Many of us took flights over the holidays to visit family. Whether it’s a short hop or an intercontinental haul, there is one constant every time you take a plane trip: “Please turn off all electronic devices.”
Airlines contend that mobile device use during flight could disrupt guidance and communication systems. This is not so for your church. Using mobile devices in church won’t disrupt your guidance: it will enhance it.
Giving apps and mobile bibles
As you look out at your congregation you likely see many people reading their bibles or using a church giving app on their smartphones or tablets. These devices are a part of their everyday lives. This is especially true of younger members. The Barna Institute recently reported findings from a survey on technology use in church. Key among their findings:
Seven out of 10 practicing Christian Millennials (70%) read Scripture on a screen. One-third of all Millennials says they read sacred Scripture on a phone or online.
Part of your church’s mission is to grow and spread the good word. By discouraging or disallowing the use of mobile devices during services, you are eliminating one of the most powerful tools to further that mission. Maintaining the idea that smartphones distract from worship is ignoring the truth.
Let your members be evangelists
Rather than thinking of smartphones as a distraction, think of them as your ally. Instead of telling your members to put away their phones, encourage them to share your message via social media during services.
Your members are connected to hundreds, thousands, or maybe hundreds of thousands of other people on Facebook, Twitter, and other social networking sites. Imagine the reach of your word if you told your members, “If I say something you like in the sermon, Tweet about it.”
Sure, they’re looking at and typing on their phones. But if they’re sharing something from your sermon that they found enlightening and inspiring, that means they are engaged. They are enthused by your message and what your church means to them, and they want their network to know.
This approach is especially true if your church uses a mobile giving app for tithes and offerings. There is no need to make your members wait until after church to use the giving app.
The “second screen” and what it means
There is a significant push by broadcasters and media companies around what is known as the “second screen.” That is, smartphones and tablets used during TV shows, movies and sports events to enhance the viewing experience.
It’s not solely up to the broadcaster, though: people are using mobile devices in conjunction with other media and events anyway. During the current football season’s first Thursday night game between the Green Bay Packers and Seattle Seahawks, 74% of all the Google searches about the game were made on mobile devices.
You’ve likely done it yourself. Remember way back before the internet when you couldn’t think of the name of the guy who was in the thing? You know, the one about the cake. You’d spend time running through the alphabet hoping to jog your memory. You’d call your mom or your friend. Now instead of wracking your brain on trivia, you pull out your smartphone and go to Google or IMDb and get your answer in seconds.
The implications for church and charitable giving are huge. Those text-to-donate commercials produce results. Encouraging your members to use their mobile giving app right there in church can increase your giving because they are emotionally connected, they’re in the moment.

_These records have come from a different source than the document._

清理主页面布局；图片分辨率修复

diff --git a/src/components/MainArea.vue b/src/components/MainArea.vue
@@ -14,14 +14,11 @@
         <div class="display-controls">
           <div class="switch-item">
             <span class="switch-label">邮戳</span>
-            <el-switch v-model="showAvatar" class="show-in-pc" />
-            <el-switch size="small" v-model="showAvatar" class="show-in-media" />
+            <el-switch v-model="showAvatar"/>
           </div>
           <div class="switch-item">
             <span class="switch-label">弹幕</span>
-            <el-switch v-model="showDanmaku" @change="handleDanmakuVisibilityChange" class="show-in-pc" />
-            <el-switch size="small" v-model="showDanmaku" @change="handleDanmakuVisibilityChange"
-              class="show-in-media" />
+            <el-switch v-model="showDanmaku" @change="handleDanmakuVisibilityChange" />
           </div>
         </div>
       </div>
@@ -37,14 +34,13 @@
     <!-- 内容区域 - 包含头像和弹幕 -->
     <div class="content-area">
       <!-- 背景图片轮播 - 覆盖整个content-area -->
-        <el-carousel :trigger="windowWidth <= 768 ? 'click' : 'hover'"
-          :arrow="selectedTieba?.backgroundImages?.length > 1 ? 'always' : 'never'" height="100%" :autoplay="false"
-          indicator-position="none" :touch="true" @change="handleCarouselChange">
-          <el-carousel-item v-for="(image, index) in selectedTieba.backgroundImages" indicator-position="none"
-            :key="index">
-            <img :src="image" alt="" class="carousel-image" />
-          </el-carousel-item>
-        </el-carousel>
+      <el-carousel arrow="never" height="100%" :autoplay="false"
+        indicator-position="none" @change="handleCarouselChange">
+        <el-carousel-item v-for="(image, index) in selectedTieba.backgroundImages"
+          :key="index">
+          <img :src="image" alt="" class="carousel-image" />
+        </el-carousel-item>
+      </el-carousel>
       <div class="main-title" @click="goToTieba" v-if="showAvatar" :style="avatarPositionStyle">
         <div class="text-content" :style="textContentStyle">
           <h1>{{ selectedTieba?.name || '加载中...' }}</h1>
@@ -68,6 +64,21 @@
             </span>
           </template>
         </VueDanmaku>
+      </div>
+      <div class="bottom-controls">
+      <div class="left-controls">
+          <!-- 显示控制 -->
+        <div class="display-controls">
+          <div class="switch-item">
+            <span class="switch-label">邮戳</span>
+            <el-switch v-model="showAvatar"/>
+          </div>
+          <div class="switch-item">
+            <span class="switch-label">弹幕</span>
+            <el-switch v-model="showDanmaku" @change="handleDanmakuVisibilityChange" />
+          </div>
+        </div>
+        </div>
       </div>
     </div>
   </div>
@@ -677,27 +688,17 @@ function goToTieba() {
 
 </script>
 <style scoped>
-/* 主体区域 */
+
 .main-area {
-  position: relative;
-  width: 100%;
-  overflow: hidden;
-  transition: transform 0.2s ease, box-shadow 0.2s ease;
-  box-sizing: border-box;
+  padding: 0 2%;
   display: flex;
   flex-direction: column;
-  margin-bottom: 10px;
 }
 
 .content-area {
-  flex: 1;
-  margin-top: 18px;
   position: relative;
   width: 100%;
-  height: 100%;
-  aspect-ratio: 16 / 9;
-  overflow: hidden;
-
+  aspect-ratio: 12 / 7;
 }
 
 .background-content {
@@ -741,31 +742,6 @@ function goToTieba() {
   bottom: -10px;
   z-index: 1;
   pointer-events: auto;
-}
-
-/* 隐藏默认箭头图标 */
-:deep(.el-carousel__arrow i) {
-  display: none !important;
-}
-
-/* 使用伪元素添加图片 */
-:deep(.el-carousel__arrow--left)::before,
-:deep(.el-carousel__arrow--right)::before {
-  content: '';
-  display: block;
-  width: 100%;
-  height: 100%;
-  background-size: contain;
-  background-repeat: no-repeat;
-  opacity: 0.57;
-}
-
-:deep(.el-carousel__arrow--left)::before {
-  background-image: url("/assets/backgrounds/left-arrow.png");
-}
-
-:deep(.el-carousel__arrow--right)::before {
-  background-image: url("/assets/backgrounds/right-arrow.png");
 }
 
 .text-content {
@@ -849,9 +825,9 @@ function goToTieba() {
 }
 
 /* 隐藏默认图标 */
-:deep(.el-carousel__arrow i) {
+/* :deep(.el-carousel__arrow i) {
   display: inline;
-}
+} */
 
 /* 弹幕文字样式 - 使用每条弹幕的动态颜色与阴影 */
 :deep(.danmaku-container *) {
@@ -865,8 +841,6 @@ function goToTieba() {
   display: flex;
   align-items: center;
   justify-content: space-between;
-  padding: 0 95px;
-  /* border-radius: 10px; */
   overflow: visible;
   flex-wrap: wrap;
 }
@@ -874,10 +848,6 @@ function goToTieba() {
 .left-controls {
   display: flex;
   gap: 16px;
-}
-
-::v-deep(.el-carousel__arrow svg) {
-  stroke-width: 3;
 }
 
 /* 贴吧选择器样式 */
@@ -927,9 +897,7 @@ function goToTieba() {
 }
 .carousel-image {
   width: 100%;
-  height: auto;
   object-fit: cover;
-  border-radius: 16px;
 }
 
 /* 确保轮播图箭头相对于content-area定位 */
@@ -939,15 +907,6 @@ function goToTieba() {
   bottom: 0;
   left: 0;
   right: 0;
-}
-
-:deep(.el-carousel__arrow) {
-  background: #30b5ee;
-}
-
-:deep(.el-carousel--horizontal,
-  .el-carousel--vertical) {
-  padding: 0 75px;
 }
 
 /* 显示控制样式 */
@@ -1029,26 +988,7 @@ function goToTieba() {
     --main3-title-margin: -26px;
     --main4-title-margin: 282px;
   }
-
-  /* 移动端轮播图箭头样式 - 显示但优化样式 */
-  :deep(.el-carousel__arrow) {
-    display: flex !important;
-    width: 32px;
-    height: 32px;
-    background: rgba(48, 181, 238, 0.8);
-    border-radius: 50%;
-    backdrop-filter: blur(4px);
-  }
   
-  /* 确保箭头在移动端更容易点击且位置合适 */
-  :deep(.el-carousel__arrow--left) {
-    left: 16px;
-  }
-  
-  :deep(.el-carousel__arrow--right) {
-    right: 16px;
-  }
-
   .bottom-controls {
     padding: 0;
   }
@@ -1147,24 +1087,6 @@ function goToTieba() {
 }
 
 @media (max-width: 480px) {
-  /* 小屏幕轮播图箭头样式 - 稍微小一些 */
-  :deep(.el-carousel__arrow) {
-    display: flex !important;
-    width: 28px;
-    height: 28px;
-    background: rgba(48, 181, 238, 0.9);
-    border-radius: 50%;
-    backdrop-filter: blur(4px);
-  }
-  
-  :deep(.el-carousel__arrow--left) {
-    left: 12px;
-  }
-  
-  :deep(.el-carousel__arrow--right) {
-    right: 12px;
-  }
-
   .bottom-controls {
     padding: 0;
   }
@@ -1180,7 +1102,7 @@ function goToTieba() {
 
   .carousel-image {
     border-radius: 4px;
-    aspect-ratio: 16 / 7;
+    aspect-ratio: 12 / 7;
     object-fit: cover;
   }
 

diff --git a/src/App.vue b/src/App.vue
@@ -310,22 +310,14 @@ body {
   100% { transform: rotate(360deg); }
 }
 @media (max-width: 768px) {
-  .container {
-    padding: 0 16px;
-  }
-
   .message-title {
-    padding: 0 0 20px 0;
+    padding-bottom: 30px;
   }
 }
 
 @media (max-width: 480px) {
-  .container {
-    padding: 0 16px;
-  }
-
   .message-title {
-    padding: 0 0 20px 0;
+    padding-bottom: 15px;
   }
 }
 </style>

Churches and the mobile device myth
From sports and movies to your church service, the world is increasingly an interactive place. A great deal of this interaction takes place digitally from our mobile devices. From the same Barna Institute report:
The one-way communication from pulpit to pew is not how millennials experience faith. By nature of digital connectedness, millennial life is interactive. For many of them, faith is interactive as well—whether their churches are ready for it or not. It’s an ongoing conversation, and it’s all happening on their computers, tablets and smart phones. What’s more, many of them bring their devices with them to church.
Companies and brands spend millions of dollars each year marketing to their customers trying to win hearts and minds. Your members attend church because they’ve already bought into your message. By encouraging active participation via mobile devices and offerings with your mobile giving app during church service, you are increasing your reach and furthering your mission–at no cost to you.
The truth is people are already interacting with worship via their devices. It’s time to embrace that truth.